** YOUR GOAL **
How many lines in the data below contain the word "simulated"? State only the number.

** SOURCE INFORMATION **

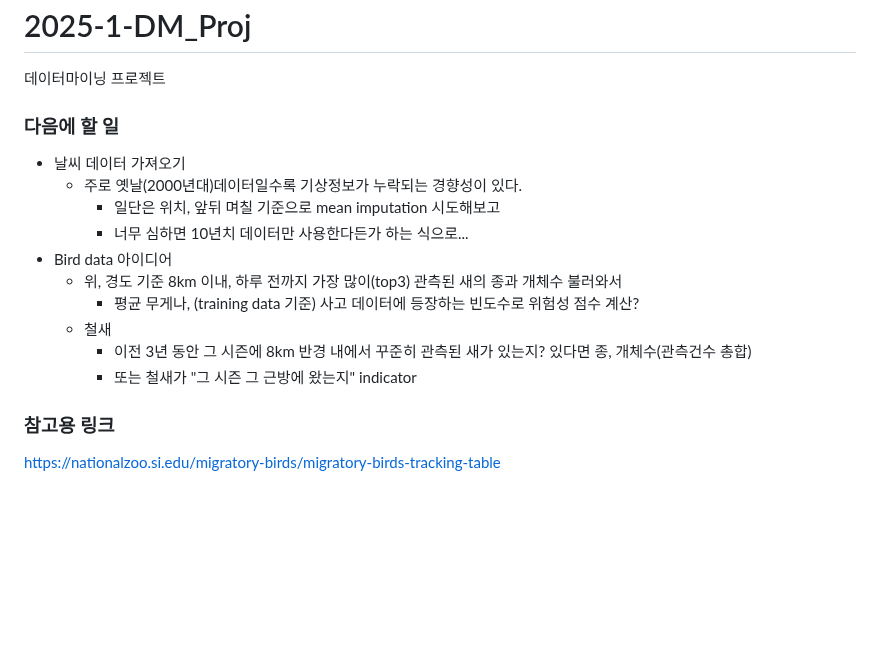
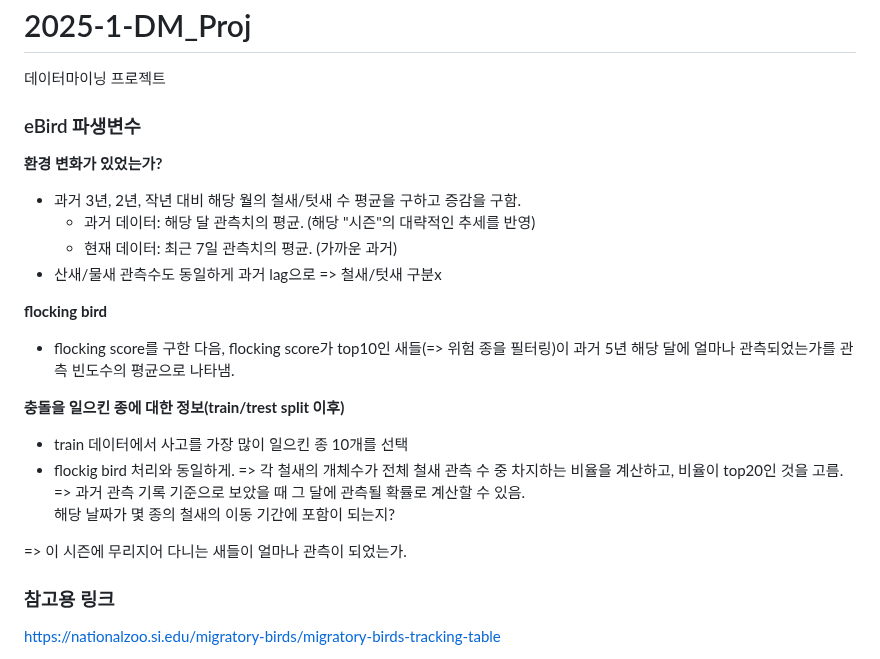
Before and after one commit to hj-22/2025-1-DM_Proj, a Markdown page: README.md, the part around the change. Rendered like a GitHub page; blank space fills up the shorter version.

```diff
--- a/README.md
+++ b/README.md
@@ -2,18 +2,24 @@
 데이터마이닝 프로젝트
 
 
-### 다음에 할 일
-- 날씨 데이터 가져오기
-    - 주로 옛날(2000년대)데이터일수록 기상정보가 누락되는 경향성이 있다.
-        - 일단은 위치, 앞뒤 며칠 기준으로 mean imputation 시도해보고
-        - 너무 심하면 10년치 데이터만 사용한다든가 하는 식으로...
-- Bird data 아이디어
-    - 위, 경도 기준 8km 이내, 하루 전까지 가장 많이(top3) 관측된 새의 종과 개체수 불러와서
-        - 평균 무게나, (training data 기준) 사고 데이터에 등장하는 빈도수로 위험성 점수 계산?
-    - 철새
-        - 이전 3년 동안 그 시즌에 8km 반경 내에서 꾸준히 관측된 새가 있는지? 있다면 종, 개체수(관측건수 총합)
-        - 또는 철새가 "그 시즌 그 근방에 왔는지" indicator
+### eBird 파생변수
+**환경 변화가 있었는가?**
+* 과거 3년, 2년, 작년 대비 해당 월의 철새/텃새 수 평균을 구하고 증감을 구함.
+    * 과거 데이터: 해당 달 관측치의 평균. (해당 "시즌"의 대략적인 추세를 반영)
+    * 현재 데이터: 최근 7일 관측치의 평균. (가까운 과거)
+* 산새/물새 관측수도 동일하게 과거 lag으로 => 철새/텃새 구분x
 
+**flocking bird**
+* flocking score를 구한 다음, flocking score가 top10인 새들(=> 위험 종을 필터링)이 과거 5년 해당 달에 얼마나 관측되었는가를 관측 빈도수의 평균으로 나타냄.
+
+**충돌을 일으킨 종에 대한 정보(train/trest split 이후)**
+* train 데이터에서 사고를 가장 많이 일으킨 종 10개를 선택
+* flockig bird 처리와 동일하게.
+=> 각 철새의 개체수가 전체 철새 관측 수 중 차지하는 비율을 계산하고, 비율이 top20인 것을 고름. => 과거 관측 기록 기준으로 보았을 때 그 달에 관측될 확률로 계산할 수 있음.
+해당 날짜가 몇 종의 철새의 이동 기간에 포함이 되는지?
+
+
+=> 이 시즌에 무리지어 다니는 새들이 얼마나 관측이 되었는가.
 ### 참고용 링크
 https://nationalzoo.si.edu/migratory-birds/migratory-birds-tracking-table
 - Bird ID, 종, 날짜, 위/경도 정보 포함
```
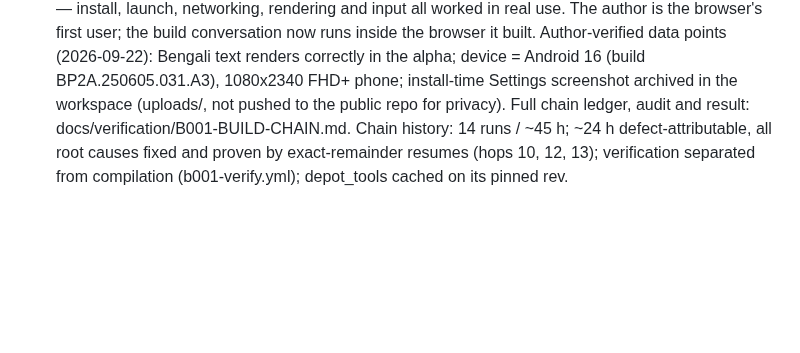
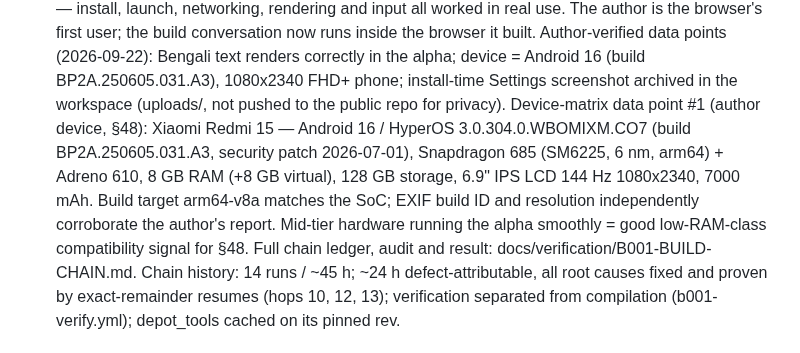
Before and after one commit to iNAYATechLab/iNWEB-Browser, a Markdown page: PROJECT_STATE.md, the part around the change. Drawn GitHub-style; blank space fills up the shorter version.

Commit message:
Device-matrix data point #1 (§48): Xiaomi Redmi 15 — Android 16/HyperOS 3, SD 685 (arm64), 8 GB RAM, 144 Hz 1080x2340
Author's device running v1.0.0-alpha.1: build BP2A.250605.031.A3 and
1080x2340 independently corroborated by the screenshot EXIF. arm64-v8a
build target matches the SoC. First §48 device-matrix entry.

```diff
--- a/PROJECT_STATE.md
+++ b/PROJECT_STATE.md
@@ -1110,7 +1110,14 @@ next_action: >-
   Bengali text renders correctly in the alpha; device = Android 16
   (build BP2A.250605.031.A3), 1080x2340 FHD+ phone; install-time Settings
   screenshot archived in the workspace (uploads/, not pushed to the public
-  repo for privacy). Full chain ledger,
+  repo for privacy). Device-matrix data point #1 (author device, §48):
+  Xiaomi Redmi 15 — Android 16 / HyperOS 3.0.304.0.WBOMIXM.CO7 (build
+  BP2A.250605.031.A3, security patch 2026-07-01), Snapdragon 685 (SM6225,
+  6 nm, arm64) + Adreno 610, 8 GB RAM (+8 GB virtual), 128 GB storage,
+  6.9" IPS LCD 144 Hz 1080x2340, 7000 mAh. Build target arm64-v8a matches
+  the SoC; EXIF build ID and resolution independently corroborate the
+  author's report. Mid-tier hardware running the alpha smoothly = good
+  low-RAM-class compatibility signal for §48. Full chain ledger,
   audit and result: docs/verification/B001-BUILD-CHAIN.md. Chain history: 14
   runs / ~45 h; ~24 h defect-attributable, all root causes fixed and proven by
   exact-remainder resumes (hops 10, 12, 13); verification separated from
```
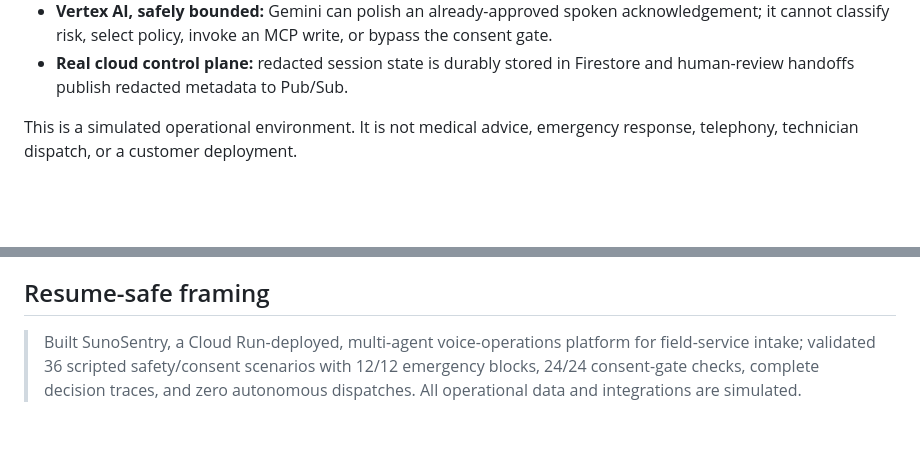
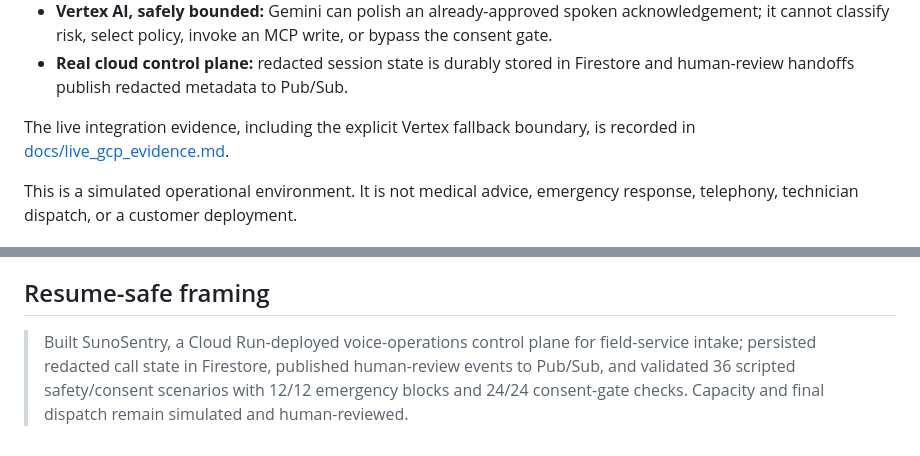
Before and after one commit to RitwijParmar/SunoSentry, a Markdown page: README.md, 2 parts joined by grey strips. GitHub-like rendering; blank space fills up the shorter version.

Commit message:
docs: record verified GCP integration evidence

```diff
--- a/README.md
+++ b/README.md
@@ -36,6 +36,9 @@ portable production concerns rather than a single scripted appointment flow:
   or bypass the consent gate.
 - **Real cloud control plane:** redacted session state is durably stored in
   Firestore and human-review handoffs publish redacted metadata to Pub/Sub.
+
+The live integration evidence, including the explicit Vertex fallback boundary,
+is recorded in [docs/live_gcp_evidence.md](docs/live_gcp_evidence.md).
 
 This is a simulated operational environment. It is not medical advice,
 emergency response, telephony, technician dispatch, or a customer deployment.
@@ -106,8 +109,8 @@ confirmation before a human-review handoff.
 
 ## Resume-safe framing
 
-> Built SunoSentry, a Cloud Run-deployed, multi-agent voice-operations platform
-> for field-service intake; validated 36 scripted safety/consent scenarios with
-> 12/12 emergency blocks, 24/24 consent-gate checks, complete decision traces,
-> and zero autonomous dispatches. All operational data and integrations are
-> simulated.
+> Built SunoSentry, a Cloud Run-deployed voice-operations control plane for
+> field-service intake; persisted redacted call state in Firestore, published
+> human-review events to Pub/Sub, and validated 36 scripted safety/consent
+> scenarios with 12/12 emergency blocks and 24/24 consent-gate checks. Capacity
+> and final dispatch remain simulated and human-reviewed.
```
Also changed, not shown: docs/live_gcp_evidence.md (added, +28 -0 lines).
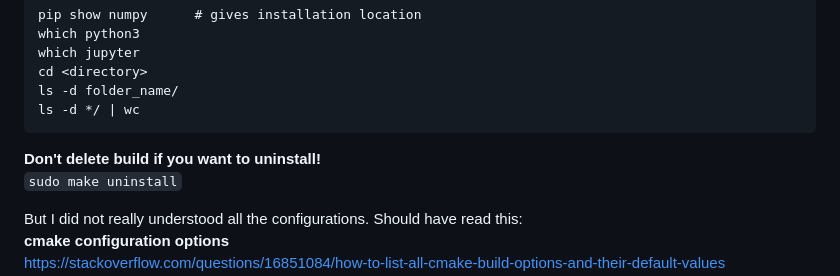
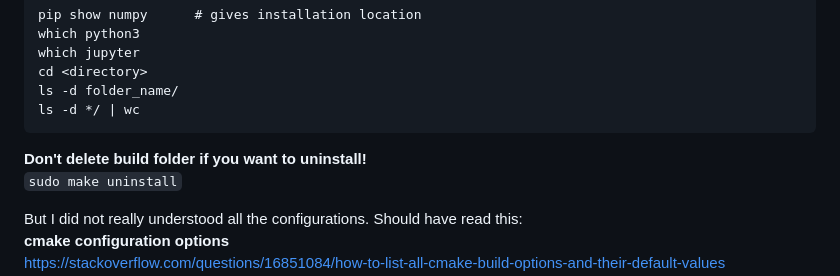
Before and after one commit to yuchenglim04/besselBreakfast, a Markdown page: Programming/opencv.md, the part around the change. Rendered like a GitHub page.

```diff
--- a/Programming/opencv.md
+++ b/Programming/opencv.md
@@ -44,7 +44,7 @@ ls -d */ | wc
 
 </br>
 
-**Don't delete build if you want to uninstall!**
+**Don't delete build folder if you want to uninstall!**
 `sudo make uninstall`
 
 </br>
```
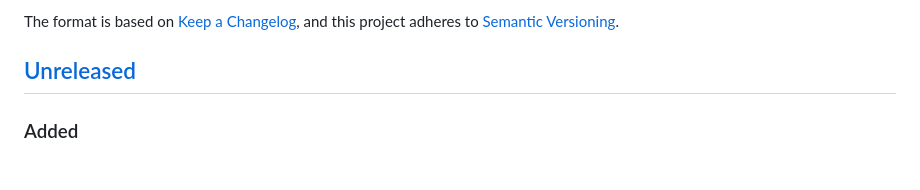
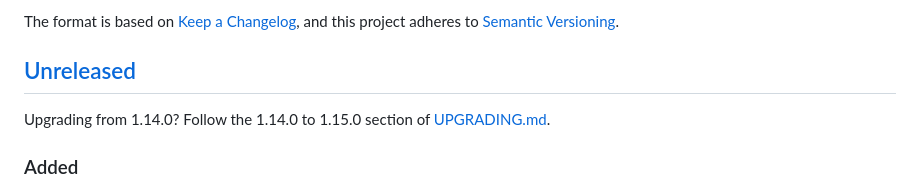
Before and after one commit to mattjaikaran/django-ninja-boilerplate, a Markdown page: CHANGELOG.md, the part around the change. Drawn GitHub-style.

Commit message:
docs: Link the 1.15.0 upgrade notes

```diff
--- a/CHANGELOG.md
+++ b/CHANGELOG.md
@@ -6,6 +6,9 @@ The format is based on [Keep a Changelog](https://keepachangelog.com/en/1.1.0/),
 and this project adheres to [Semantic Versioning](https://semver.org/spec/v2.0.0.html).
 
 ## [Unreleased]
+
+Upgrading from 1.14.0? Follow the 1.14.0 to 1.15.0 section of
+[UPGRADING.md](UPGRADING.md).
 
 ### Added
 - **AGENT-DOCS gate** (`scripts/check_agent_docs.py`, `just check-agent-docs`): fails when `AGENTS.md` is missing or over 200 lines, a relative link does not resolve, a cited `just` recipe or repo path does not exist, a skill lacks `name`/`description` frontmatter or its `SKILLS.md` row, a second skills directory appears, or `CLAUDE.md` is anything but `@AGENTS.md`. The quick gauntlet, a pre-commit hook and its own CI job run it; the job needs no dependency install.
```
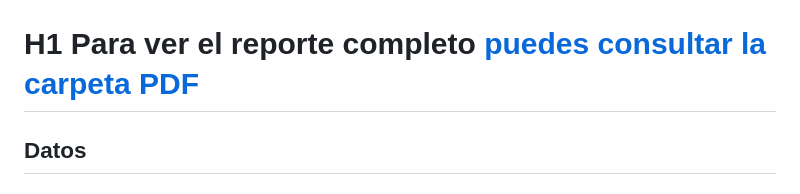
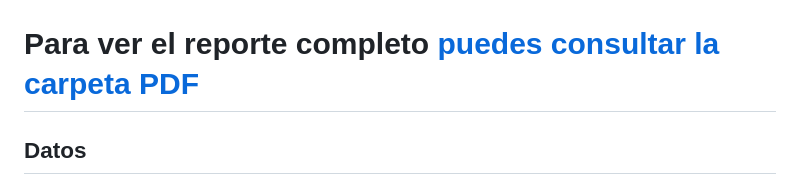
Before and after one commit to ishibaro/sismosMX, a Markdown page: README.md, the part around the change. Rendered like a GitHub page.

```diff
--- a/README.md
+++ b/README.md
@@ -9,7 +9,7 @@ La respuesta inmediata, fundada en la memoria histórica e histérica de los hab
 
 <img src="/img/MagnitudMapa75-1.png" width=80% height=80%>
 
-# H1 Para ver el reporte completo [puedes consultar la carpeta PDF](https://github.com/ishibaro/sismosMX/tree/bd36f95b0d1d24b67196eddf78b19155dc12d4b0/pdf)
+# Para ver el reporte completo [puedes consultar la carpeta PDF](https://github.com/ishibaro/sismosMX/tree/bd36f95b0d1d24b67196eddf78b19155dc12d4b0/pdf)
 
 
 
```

** OUTPUT FOR THIS TASK **
3